Capital Gazette wins special Pulitzer Prize citation for coverage of newsroom shooting that killed five

Randallstown's big run ends


Woodlawn coach Edward Green told his team going into yesterday's Baltimore County championship game against undefeated Randallstown that if it played hard it had a good chance to win.

The visiting Warriors did just that, and they had the No. 5 Rams on the ropes for much of the second half, but they couldn't, at first, find a way to go on a run for a knockout punch.

But Woodlawn center Lewis Lambert took things into his own hands, even though he had four fouls, and scored nine of his 15 points in the fourth quarter to help the Warriors pull off perhaps the biggest upset of the high school season in a 77-68 victory.

"I was getting some space, but I was also getting the rebounds at both the offensive and defensive end," said Lambert, who had nine rebounds. "We matched up well against them."

Mike Dixon had a team-high 18 points for Woodlawn, Danny Smith scored 10 and had eight assists, and Antoine Proctor had 11 points, seven rebounds and six steals.

The teams tried to outmuscle each other throughout, and bodies ended up being strewn across the floor in attempts to grab rebounds.

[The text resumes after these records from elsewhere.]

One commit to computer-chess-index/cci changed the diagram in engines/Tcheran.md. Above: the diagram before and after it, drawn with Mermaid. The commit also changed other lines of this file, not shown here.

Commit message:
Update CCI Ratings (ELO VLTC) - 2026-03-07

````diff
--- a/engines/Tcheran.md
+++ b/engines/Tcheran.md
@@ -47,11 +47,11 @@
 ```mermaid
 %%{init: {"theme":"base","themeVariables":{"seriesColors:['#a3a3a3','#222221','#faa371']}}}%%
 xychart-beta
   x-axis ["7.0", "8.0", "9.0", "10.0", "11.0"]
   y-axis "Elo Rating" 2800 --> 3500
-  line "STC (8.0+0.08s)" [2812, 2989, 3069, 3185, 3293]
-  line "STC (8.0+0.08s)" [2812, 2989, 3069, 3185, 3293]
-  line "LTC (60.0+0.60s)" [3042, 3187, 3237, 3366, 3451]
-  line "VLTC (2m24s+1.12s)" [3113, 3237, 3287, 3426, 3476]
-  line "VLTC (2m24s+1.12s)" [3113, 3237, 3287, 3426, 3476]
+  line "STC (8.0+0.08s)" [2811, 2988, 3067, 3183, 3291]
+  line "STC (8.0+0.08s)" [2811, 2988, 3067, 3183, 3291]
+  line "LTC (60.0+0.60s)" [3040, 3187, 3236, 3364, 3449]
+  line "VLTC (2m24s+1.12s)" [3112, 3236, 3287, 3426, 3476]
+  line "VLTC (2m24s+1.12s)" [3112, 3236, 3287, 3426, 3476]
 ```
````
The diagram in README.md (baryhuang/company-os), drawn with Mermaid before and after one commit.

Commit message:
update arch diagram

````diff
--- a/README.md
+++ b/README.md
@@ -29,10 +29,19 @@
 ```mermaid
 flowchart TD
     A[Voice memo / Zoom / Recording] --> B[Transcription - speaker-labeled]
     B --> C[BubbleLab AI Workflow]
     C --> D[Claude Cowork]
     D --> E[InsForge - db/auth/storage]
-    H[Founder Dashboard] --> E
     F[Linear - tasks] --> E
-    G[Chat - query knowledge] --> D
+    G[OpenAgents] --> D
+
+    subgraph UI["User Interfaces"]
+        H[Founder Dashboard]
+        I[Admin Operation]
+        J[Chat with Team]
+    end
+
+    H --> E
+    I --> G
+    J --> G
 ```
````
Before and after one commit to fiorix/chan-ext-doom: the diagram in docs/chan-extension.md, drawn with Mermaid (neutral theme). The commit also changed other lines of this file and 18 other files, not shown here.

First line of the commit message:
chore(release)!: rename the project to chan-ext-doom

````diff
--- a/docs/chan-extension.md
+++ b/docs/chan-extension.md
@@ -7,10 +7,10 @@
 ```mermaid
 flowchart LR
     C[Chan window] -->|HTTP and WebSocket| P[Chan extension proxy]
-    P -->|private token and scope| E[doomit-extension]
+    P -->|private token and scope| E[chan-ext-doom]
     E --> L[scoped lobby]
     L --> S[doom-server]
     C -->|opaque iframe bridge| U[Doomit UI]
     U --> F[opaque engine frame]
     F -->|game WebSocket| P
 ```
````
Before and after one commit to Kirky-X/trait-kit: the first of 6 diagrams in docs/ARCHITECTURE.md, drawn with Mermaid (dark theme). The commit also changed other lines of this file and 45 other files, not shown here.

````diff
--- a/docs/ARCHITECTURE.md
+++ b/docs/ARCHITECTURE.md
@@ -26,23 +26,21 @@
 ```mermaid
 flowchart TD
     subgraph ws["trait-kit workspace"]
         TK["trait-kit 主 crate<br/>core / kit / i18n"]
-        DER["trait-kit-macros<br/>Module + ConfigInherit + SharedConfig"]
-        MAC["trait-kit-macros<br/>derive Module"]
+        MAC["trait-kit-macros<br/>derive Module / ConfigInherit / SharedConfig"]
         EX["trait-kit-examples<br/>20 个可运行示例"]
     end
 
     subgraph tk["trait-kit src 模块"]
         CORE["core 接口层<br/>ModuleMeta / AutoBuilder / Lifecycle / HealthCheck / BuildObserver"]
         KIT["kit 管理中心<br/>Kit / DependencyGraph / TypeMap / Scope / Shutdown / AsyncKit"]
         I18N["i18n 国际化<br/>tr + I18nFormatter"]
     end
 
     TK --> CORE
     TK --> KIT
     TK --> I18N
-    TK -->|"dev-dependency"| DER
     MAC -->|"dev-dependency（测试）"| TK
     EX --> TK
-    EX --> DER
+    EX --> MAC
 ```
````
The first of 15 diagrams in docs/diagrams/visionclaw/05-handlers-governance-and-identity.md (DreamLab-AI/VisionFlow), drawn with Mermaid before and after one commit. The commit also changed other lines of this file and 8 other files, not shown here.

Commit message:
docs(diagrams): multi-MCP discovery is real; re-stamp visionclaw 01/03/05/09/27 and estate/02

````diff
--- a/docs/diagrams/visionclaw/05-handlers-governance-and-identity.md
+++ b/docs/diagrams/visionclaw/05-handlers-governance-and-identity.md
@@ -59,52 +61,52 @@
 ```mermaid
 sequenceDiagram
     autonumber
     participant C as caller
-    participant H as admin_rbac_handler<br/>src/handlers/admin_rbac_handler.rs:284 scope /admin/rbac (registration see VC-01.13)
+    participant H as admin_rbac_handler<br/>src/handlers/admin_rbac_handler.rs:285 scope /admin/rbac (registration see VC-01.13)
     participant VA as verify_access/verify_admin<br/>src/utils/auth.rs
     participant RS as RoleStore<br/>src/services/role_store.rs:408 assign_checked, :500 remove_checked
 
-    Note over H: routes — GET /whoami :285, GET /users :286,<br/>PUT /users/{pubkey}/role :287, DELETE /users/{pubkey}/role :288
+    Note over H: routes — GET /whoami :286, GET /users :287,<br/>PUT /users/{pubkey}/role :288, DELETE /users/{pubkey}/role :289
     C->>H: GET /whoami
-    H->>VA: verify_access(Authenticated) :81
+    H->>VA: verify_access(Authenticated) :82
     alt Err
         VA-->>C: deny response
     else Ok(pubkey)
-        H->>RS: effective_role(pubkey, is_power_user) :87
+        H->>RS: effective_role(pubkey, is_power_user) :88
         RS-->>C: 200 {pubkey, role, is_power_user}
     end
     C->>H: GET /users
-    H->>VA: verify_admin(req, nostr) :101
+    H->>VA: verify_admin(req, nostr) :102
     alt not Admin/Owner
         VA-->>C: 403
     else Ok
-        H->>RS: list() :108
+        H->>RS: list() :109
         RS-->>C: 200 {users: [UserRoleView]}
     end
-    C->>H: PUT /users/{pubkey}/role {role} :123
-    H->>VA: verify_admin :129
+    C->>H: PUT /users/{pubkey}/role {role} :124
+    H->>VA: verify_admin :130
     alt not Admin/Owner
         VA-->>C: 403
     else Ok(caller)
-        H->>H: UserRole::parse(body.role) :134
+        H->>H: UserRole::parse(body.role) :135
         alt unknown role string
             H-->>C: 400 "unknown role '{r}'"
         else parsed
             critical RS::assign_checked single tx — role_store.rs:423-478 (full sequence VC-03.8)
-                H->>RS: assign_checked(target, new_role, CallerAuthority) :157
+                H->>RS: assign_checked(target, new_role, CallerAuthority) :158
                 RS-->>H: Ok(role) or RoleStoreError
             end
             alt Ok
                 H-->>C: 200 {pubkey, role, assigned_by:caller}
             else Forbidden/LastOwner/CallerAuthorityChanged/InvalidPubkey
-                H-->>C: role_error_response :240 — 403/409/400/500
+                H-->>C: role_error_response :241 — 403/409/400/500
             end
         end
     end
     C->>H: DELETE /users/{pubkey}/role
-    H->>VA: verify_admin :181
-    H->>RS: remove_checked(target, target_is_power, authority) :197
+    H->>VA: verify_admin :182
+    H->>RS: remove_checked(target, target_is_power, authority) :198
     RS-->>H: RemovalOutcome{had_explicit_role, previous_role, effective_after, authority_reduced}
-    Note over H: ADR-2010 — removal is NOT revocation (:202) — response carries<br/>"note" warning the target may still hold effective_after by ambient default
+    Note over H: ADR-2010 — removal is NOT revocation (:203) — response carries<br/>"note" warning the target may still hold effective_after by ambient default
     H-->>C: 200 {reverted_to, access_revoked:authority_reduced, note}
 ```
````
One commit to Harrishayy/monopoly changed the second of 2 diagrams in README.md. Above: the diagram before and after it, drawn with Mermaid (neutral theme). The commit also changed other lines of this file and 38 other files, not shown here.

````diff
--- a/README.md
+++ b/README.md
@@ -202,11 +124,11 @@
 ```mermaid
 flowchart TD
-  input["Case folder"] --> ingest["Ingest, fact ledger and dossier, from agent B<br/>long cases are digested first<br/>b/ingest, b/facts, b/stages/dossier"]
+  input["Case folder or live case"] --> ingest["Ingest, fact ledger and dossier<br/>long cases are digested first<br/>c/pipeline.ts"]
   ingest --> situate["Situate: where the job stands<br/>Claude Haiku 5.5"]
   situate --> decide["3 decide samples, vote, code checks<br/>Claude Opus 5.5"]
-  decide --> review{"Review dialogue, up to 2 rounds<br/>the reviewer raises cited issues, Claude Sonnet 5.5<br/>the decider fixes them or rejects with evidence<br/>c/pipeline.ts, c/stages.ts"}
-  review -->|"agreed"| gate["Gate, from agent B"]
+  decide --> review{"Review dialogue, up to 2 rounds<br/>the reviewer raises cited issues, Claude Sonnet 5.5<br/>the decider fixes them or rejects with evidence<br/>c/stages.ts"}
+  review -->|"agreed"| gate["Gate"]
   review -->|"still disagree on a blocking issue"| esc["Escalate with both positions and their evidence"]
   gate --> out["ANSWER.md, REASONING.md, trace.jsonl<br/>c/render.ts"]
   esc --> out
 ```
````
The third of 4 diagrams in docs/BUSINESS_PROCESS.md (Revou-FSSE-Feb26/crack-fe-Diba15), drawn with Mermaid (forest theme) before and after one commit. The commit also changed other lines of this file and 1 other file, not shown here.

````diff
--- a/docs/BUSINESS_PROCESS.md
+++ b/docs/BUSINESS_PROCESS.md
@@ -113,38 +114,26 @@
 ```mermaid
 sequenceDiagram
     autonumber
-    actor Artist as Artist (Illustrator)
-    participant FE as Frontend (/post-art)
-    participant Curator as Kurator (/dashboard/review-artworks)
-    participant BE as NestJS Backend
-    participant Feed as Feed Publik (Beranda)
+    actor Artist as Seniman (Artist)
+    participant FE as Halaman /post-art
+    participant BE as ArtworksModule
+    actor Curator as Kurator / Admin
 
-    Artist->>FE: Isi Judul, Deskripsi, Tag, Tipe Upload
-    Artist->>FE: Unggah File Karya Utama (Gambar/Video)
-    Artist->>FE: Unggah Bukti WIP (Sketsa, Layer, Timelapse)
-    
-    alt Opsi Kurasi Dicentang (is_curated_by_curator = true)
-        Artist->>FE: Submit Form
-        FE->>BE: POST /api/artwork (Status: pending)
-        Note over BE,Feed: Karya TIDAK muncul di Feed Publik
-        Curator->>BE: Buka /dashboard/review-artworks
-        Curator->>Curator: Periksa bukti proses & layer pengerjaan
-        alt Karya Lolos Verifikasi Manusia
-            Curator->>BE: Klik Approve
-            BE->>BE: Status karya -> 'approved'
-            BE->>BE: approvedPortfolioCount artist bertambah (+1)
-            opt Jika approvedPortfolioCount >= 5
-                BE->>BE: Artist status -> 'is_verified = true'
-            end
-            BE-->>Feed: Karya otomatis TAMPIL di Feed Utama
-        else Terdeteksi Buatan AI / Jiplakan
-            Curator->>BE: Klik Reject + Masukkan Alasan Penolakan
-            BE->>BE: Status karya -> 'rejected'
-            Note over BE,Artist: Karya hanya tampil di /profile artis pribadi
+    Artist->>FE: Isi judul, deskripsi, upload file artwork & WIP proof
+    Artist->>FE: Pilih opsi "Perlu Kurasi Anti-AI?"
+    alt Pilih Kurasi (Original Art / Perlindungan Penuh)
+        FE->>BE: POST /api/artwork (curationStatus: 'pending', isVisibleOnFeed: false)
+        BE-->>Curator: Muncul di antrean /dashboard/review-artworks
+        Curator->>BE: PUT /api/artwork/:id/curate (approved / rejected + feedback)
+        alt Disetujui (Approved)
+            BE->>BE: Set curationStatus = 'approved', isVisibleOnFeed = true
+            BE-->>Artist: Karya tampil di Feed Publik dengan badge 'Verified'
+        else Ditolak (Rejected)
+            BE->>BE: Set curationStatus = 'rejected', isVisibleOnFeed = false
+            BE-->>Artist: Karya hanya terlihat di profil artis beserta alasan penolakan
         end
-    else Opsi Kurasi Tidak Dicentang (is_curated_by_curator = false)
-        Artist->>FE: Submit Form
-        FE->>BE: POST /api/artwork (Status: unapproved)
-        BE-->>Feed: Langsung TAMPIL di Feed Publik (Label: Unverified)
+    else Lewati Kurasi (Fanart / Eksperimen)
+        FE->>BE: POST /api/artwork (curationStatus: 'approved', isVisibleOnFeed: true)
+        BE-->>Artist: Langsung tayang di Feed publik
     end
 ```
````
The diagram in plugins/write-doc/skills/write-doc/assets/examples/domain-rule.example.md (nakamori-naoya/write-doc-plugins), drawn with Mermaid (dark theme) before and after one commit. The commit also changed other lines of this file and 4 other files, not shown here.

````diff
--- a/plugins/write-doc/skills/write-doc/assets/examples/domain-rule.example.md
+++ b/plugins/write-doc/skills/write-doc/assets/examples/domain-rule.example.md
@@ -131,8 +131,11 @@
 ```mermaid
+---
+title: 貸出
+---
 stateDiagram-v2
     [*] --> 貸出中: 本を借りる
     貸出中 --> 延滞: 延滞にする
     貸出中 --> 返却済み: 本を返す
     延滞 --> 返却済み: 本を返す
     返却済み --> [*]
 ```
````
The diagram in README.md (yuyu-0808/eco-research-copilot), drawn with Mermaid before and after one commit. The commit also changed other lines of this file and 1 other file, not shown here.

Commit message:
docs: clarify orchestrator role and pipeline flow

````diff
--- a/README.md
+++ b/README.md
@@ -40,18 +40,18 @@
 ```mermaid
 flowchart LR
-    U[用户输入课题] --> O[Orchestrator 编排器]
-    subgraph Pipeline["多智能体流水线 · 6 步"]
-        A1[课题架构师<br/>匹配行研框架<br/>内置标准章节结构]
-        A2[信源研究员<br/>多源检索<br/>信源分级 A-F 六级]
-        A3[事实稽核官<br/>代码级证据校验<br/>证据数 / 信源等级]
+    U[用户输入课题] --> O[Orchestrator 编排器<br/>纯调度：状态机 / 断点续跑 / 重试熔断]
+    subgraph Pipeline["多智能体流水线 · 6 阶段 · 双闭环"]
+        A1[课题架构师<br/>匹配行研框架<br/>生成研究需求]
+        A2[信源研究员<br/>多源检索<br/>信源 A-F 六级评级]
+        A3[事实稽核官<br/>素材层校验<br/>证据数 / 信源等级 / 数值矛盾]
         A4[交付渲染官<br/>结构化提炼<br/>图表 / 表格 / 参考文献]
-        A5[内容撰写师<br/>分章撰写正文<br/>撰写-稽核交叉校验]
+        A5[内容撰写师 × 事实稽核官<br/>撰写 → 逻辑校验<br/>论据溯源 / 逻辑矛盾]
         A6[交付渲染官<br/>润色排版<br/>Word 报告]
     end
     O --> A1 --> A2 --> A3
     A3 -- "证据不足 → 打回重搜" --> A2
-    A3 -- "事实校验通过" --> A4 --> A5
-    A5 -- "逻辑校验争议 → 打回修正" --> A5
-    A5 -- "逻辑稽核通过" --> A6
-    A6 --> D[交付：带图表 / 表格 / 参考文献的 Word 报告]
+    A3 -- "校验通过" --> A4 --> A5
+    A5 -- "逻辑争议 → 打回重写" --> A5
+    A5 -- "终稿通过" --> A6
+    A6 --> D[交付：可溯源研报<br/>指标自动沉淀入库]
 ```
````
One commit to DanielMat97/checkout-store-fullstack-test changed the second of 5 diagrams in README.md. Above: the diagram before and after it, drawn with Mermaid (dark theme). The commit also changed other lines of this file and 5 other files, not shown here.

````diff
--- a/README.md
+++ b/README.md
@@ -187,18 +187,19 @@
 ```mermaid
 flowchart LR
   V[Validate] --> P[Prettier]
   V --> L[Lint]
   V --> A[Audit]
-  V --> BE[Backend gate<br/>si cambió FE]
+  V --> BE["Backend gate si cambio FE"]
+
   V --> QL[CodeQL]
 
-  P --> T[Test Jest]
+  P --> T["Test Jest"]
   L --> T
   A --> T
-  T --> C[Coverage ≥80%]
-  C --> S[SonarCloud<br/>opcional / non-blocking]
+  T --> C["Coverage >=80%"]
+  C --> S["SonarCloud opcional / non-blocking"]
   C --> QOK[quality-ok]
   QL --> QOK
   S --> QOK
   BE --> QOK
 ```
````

In the fourth quarter, there were five lead changes before Woodlawn began to pull away. After Randallstown took a 59-56 lead with 4:36 left, the Warriors went on a 12-2 run over the next two minutes to earn some breathing room.

The Rams (21-1) closed the gap to 68-66 with 1:23 left, but the Warriors then went on another run, making seven of 14 of free throws, to seal the win.

"We started off slow at 1-3, but the kids pulled it together and now we're Baltimore County champions," Green said. "If we brought our A game, we knew we would have a good shot."

Randallstown All-Metro guard Johnny Higgins had a game-high 19 points before fouling out in the closing seconds and junior Darrell Bryant contributed 18.

Rams coach Kim Rivers said his team learned a valuable lesson about working hard as it continues to seek its second straight state title.

"These kids weren't focused, and if you don't focus, you lose," Rivers said. "They have to want it. They have to come into practice and be committed to winning a championship. You can't walk on the court and think you are champions because someone else was champion last year."

Copyright © 2019, The Baltimore Sun, a Baltimore Sun Media Group publication | Place an Ad